02 June 2014

On May 13 an explosion at a coal mine in Soma, Western Turkey, caused an underground mine fire, which burned until May 15. The country’s Minister of Energy and Natural Resources, Taner Yildiz, confirmed on May 17 that 301 miners lost their lives in the incident, making it the worst mine disaster in Turkey's history. 

Stock image
Stock image

Yildiz said the explosion happened during a shift change, when 787 miners were underground. Other than the fatalities, there were 80 miners injured in the disaster.

The cause of the explosion, which occurred two kilometres below the surface, is under investigation, with a transformer explosion considered the most likely scenario. Initial indications are that the blast caused the mine's lifts to stop functioning, trapping many of the victims underground. According to Hurriyet, a majority of the fatalities were caused by carbon monoxide poisoning.

Mine operating company Soma Holding said that it upheld the highest safety standards, and pointed out  the mine had been inspected as recently as March, with no problems reported.
A report by RT said the Izmir branch of the Chamber of Electricians released a statement claiming that the fire was not caused by an electrical failure. Inspectors affiliated with the Chamber claimed recent inspections had shown that poisonous and explosive gas detection systems in the mine, and its air circulation systems, were “insufficient and old." They allege a coal fire broke out 700 metres underground and fans spread the flames and smoke throughout the mine.

The Soma mine, formerly a state-owned company, was privatised in 2005. In 2012, Alp Gürkan, CEO of Soma Holding, told Hurriyet that following privatisation, the cost of producing coal at the mine had decreased from about $140 to $24 per ton.

Miners protested about dangerous mining conditions in late 2013, and the CHP opposition party proposed a motion in the National Assembly of Turkey to investigate and improve mine safety only weeks before the disaster, but this was rejected by the ruling AKP party.
According to a report issued in 2010 by the Turkish Economy Policies Research Foundation (TEPAV), in 2008, there were 7.22 deaths per million tons of coal mined in Turkey (the highest figure in the world), 5 times the rate in China (1.27) and 361 times the rate in the US (0.02).

Official statistics record that more than 3,000 coal miners died in mining accidents from 1941 to April 2014. In 2012, 78 miners were killed in accidents, and 95 died in 2013. Prior to the Soma disaster, the deadliest accident in recent Turkish mining history occurred in 1992, when an explosion at a mine in Zonguldak on the Black Sea killed 263 people.
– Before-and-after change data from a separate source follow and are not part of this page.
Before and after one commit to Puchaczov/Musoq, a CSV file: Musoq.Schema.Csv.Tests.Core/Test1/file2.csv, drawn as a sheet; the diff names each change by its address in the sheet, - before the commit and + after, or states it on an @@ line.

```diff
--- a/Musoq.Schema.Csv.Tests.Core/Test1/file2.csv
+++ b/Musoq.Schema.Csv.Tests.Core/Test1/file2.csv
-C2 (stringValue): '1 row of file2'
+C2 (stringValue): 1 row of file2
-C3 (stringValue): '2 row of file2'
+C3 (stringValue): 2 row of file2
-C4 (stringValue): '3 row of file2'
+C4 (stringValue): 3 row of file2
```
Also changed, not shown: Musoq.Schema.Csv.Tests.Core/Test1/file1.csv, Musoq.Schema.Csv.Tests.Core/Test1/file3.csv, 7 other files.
National Geographic quoted Yücel Demiral, an occupational health specialist based in western Turkey who co-authored a paper last year on coal mine safety, as saying there were only 1,000 government workplace inspectors in a country of 81 million, and that supervisory authorities lacked resources. "There is a lack of supervision and auditing, and the conditions are primitive in both public and private enterprises."

The AKP has nearly doubled the share of coal in Turkey's domestic energy production through its privatization drive. According to Energy Minister Yildiz, 30% of the target energy production of 100 billion MWh per year in 2023 should be from domestically-produced coal, up from the current figure of 13%.

In a report released last month, the US Energy Information Administration (EIA) said that Turkish coal consumption has risen from 80 million tons to 110 million tons in the period 2001-10.

On May 18, Turkish police detained 24 people, including executives of Soma Holding.
Local media reported that Ramazan Dogru, the general manager of the mine, and its operations manager, Akin Celik, were among those being held on suspicion of "neglect and causing multiple deaths".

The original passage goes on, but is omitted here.